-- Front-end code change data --
_____

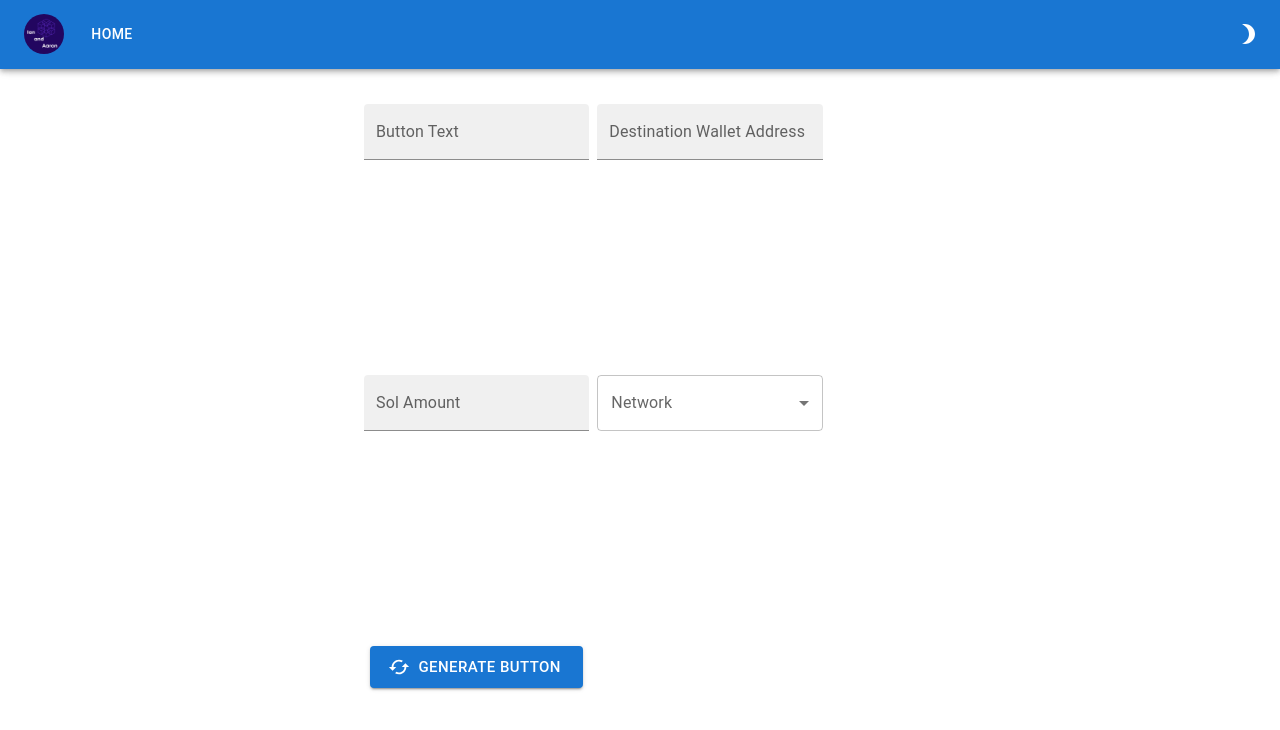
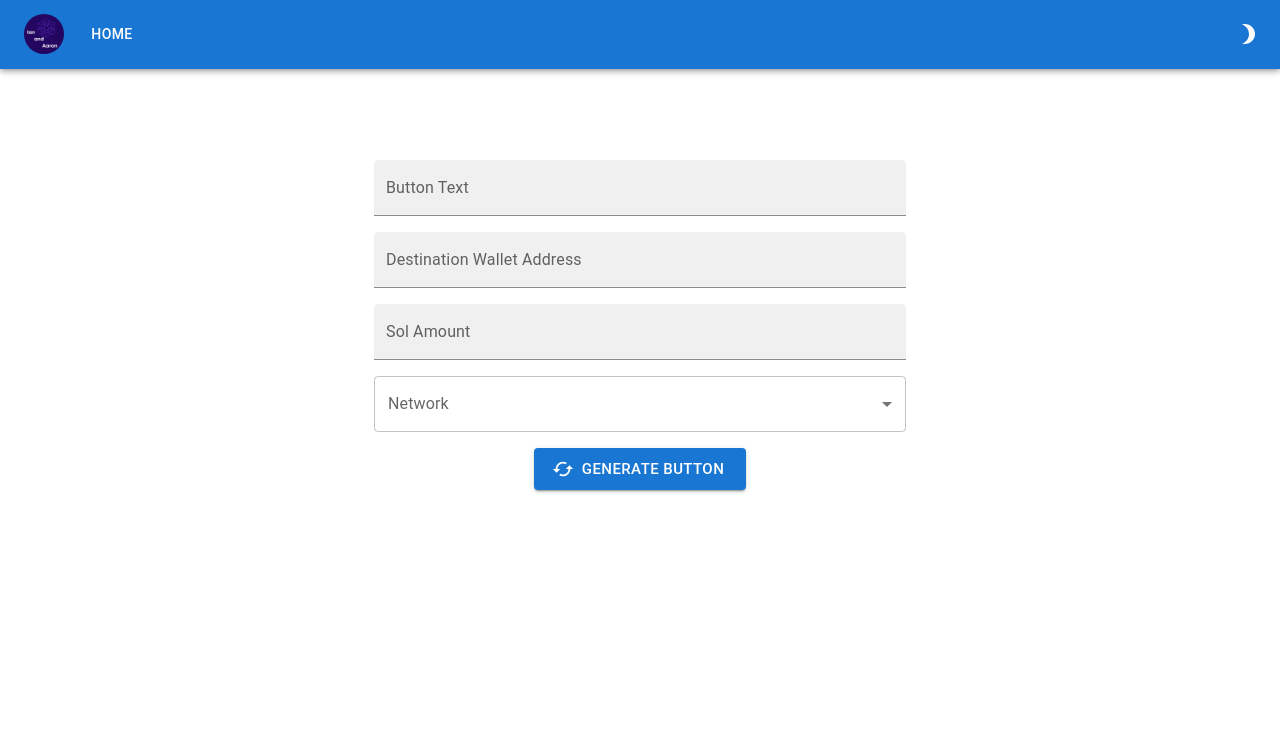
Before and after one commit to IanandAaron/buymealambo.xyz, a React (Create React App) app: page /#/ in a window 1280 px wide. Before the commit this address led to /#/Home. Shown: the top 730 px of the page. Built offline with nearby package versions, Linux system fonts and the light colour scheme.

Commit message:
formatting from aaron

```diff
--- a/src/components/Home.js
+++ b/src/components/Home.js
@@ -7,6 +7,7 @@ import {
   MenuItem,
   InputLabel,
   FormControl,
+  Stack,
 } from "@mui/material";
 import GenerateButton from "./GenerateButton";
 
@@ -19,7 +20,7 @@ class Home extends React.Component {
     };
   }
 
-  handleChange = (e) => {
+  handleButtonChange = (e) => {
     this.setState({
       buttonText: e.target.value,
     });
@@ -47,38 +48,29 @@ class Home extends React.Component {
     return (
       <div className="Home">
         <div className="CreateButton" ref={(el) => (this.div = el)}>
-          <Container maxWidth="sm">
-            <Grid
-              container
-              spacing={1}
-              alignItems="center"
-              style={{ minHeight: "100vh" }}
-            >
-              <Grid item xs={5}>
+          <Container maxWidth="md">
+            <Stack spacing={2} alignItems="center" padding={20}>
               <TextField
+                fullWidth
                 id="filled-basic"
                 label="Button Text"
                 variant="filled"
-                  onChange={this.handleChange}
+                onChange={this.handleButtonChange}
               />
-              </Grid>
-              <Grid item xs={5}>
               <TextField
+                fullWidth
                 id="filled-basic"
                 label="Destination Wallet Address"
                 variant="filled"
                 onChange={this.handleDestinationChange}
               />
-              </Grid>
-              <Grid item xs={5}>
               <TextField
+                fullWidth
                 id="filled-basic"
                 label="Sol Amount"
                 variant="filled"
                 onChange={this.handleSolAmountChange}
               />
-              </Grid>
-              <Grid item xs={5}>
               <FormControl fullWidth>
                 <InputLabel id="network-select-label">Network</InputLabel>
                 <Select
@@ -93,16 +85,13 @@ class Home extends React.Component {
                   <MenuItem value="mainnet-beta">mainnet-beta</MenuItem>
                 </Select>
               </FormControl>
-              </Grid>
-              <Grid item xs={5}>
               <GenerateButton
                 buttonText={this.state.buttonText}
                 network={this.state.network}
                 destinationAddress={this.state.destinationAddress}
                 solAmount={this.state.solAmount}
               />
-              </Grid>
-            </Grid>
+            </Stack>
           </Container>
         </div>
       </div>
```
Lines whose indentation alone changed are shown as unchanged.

_____

-- What is needed --
Write every line of the data out again exactly, leaving out all images.

-- Solved exercise --
Before and after one commit to IanandAaron/buymealambo.xyz, a React (Create React App) app: page /#/ in a window 1280 px wide. Before the commit this address led to /#/Home. Shown: the top 730 px of the page. Built offline with nearby package versions, Linux system fonts and the light colour scheme.

Commit message:
formatting from aaron

```diff
--- a/src/components/Home.js
+++ b/src/components/Home.js
@@ -7,6 +7,7 @@ import {
   MenuItem,
   InputLabel,
   FormControl,
+  Stack,
 } from "@mui/material";
 import GenerateButton from "./GenerateButton";
 
@@ -19,7 +20,7 @@ class Home extends React.Component {
     };
   }
 
-  handleChange = (e) => {
+  handleButtonChange = (e) => {
     this.setState({
       buttonText: e.target.value,
     });
@@ -47,38 +48,29 @@ class Home extends React.Component {
     return (
       <div className="Home">
         <div className="CreateButton" ref={(el) => (this.div = el)}>
-          <Container maxWidth="sm">
-            <Grid
-              container
-              spacing={1}
-              alignItems="center"
-              style={{ minHeight: "100vh" }}
-            >
-              <Grid item xs={5}>
+          <Container maxWidth="md">
+            <Stack spacing={2} alignItems="center" padding={20}>
               <TextField
+                fullWidth
                 id="filled-basic"
                 label="Button Text"
                 variant="filled"
-                  onChange={this.handleChange}
+                onChange={this.handleButtonChange}
               />
-              </Grid>
-              <Grid item xs={5}>
               <TextField
+                fullWidth
                 id="filled-basic"
                 label="Destination Wallet Address"
                 variant="filled"
                 onChange={this.handleDestinationChange}
               />
-              </Grid>
-              <Grid item xs={5}>
               <TextField
+                fullWidth
                 id="filled-basic"
                 label="Sol Amount"
                 variant="filled"
                 onChange={this.handleSolAmountChange}
               />
-              </Grid>
-              <Grid item xs={5}>
               <FormControl fullWidth>
                 <InputLabel id="network-select-label">Network</InputLabel>
                 <Select
@@ -93,16 +85,13 @@ class Home extends React.Component {
                   <MenuItem value="mainnet-beta">mainnet-beta</MenuItem>
                 </Select>
               </FormControl>
-              </Grid>
-              <Grid item xs={5}>
               <GenerateButton
                 buttonText={this.state.buttonText}
                 network={this.state.network}
                 destinationAddress={this.state.destinationAddress}
                 solAmount={this.state.solAmount}
               />
-              </Grid>
-            </Grid>
+            </Stack>
           </Container>
         </div>
       </div>
```
Lines whose indentation alone changed are shown as unchanged.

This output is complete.